Penn State’s Prevention Research Center granted four graduate student projects funding to help forward their anti-racism work.

PRC Associate Director Greg Fosco stated that “The PRC seeks to address long-standing health inequities through research and implementation of effective programs.” He expects that these projects will play a role in “addressing systemic racism in a variety of environments.”

[RELATED: BU prof, ‘antiracist’ activist wants to remove ‘not racist’ from vocabulary]

Graduate student Keiana Mayfield received a grant for her project called “Raising Antiracist Kids,” an online parenting program that will promote “antiracist behavior, attitudes, norms and beliefs among parents.”

The project also aims for the “development of scales to measure anti-racist socialization practices and anti-racism parenting self-efficacy, which could inform future research.”

Eventbrite listings for Raising Antiracist Kids workshops include sessions for age groups 0-4, 5-11, and 12+.

“Talking to your kids and teens about literally anything can be awkward,” read the event descriptions. “Luckily, teaching your kids and teens about antiracism doesn’t have to be any more awkward than other conversations.”

[RELATED: Prof explains how to talk to White children about racism]

Another project in receipt of the grant will study “color-evasiveness” — defined as “pretending that racism no longer exists” — in online undergraduate education.

This project has hopes of “informing policies and practices that will reduce racism experienced by online students.”

Penn State College Republicans treasurer Michael Hunter told Campus Reform that “research into racism isn’t necessarily bad as long as it’s going towards something useful.” 

He added that “a lot of antiracist work like White Fragility doesn’t have much of a use beyond earning money for the people studying it.”

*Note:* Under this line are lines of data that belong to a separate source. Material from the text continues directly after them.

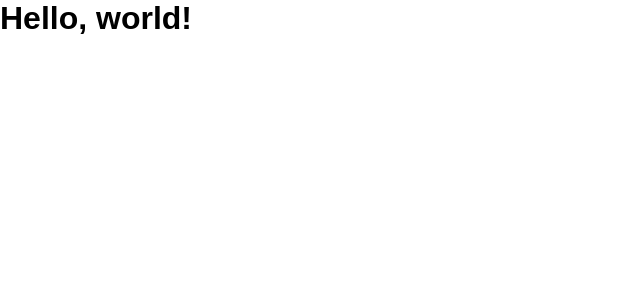
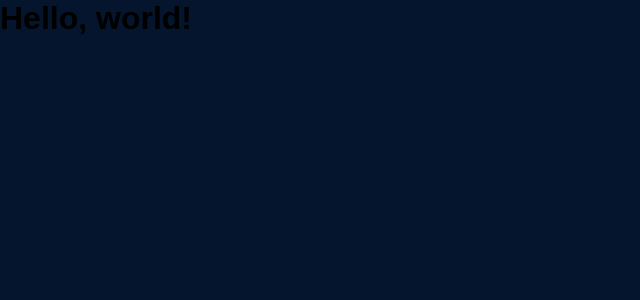
Before and after one commit to prathamdby/Reactfolio, a React (Vite) app: page / in a window 1280 px wide. Shown: the top 300 px of the page, without its empty margins (0-640 px from the left). Built offline with nearby package versions, Linux system fonts and the light colour scheme; the HTML template or start-up script is replaced by a standard one.

Commit message:
feat: Import and make use of the styling variables
Signed-off-by: Pratham Dubey <134331217+prathamdby@users.noreply.github.com>

```diff
--- a/src/App.jsx
+++ b/src/App.jsx
@@ -1,11 +1,11 @@
 import React from "react";
-import "./App.module.css";
+import styles from "./App.module.css";
 
 function App() {
   return (
-    <>
+    <div className={styles.App}>
       <h1>Hello, world!</h1>
-    </>
+    </div>
   );
 }
 
--- a/src/App.module.css
+++ b/src/App.module.css
@@ -0,0 +1,7 @@
+@import "./variables.css";
+
+.App {
+  width: 100dvw;
+  height: 100dvh;
+  background-color: var(--color-background);
+}
--- a/src/index.css
+++ b/src/index.css
@@ -1,7 +1,9 @@
+@import "./variables.css";
+
 /* Reset */
 * {
   box-sizing: border-box;
   margin: 0;
   padding: 0;
-  font-family: "Outfit", sans-serif;
+  font-family: var(--font-outfit);
 }
```
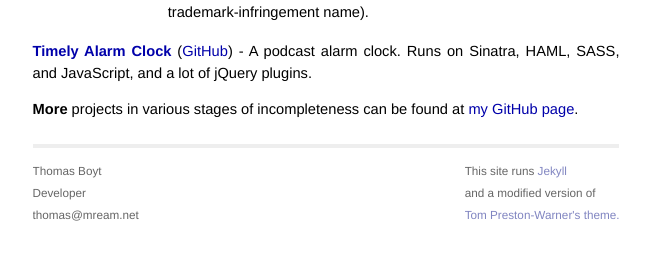
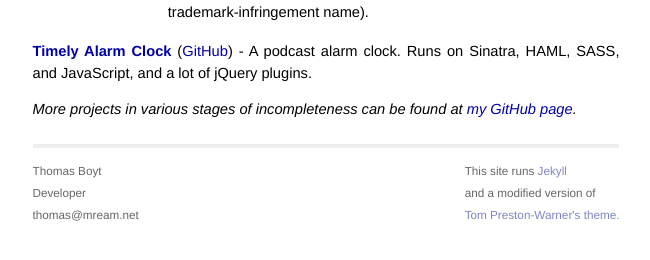
Before and after one commit to thomasboyt/thomasboyt.github.com, a Jekyll site: the page built from projects.md, in a window 1280 px wide. Shown: the part 203-463 px from the top of the page, without its empty margins (314-964 px from the left). Built offline with Jekyll 4.4.1, drawn with Linux system fonts in a browser that asks for light colours.

Commit message:
itallics are better!

```diff
--- a/projects.md
+++ b/projects.md
@@ -10,4 +10,4 @@ permalink: projects.html
 
 **[Timely Alarm Clock](http://timely-alarm.heroku.com)** ([GitHub](https://github.com/thomasboyt/Timely)) - A podcast alarm clock. Runs on Sinatra, HAML, SASS, and JavaScript, and a lot of jQuery plugins.
 
-**More** projects in various stages of incompleteness can be found at [my GitHub page](http://github.com/thomasboyt).
+*More projects in various stages of incompleteness can be found at [my GitHub page](http://github.com/thomasboyt).*
```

Campus Reform reached out to Penn State and will update this article accordingly.

Follow the author of this article on Twitter: @BenZeisloft